Task item »
Take each line of the data that contains the string "HighChol" and copy it.

Dataset excerpts
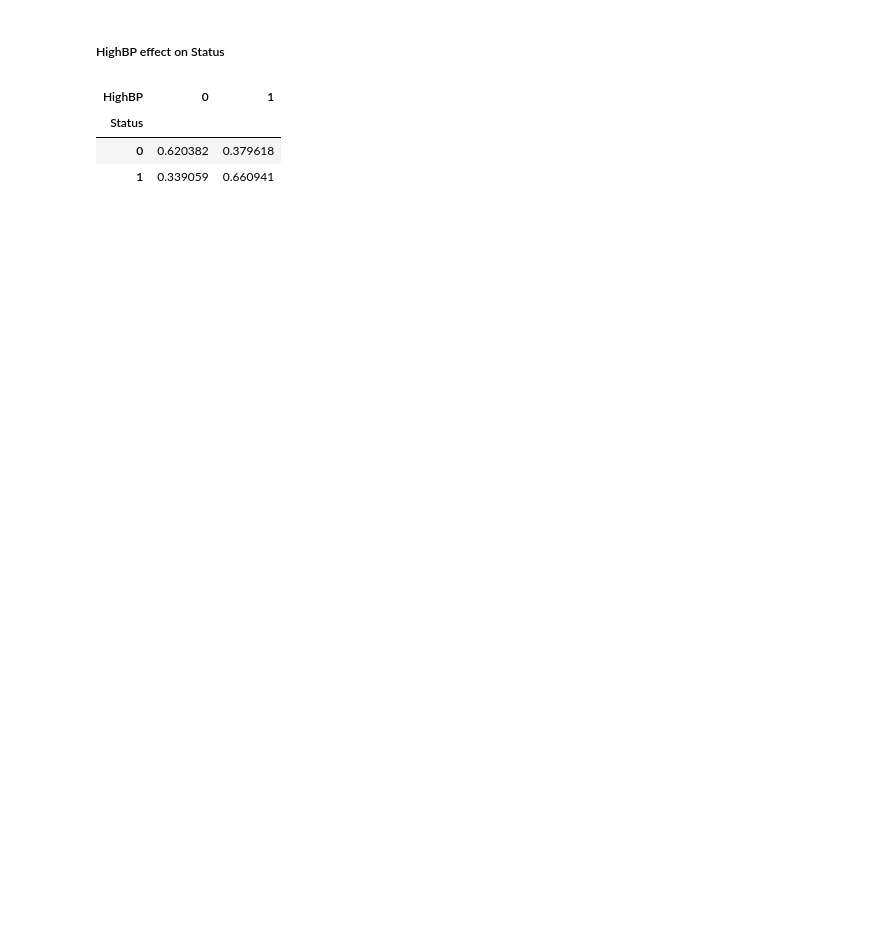
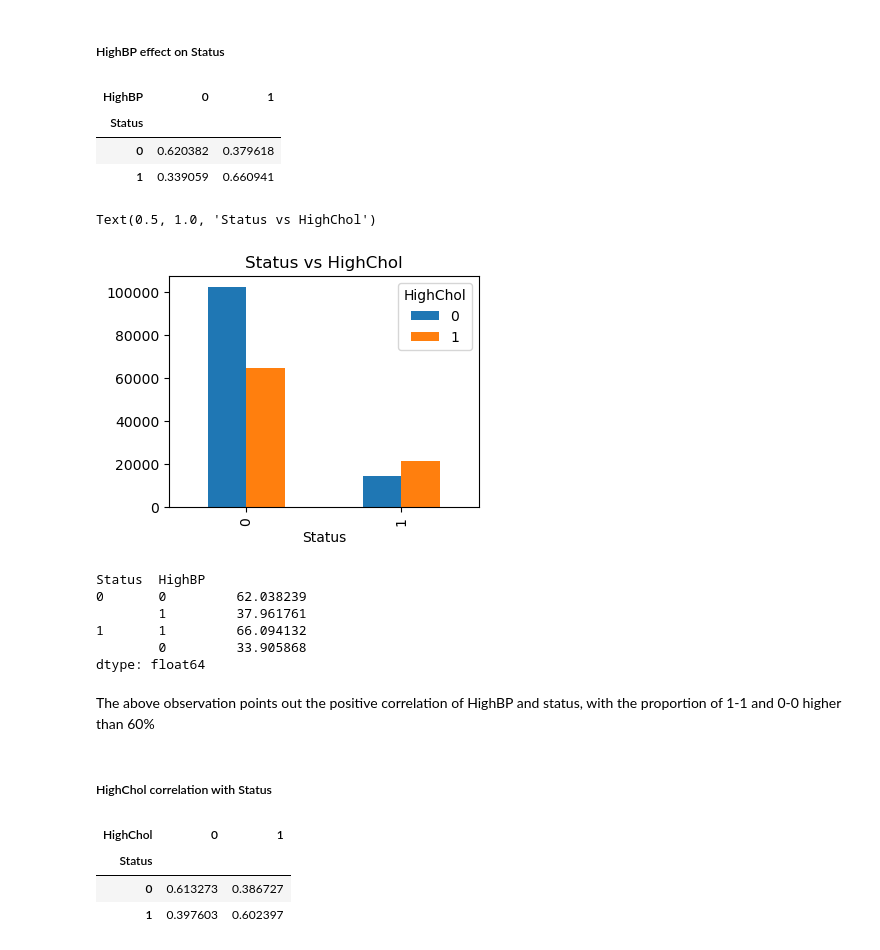
Before and after one commit to polarbear0701/ML-Individual-1, a Jupyter notebook: EDA.ipynb, the cells around one changed output. Cells and saved outputs as stored; diff of their text form; code cells hidden in the pictures; blank space fills up the shorter version.

```diff
--- a/EDA.ipynb
+++ b/EDA.ipynb
@@ -996,3 +1012,29 @@ pd.crosstab(data_model['Status'], data_model['HighBP'], normalize='index')
 | Status |  |  |
 | 0 | 0.620382 | 0.379618 |
 | 1 | 0.339059 | 0.660941 |
+# %%
+pd.crosstab(data_model['Status'], data_model['HighChol']).plot(kind='bar', figsize=(4, 3))
+plt.title('Status vs HighChol')
+# %% [output]
+Text(0.5, 1.0, 'Status vs HighChol')
+[figure, added]
+# %%
+cal_percent(data_model, data_test, 'Status', 'HighBP')
+# %% [output]
+Status  HighBP
+0       0         62.038239
+        1         37.961761
+1       1         66.094132
+        0         33.905868
+dtype: float64
+# %% [markdown]
+<Bold>The above observation points out the positive correlation of HighBP and status, with the proportion of 1-1 and 0-0 higher than 60%
+# %% [markdown]
+##### HighChol correlation with Status
+# %%
+pd.crosstab(data_model['Status'], data_model['HighChol'], normalize='index')
+# %% [output]
+| HighChol | 0 | 1 |
+| Status |  |  |
+| 0 | 0.613273 | 0.386727 |
+| 1 | 0.397603 | 0.602397 |
```
Also changed, not shown: parts of 42 cells of this notebook, 2 other files.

Task answer »
+pd.crosstab(data_model['Status'], data_model['HighChol']).plot(kind='bar', figsize=(4, 3))
+plt.title('Status vs HighChol')
+Text(0.5, 1.0, 'Status vs HighChol')
+##### HighChol correlation with Status
+pd.crosstab(data_model['Status'], data_model['HighChol'], normalize='index')
+| HighChol | 0 | 1 |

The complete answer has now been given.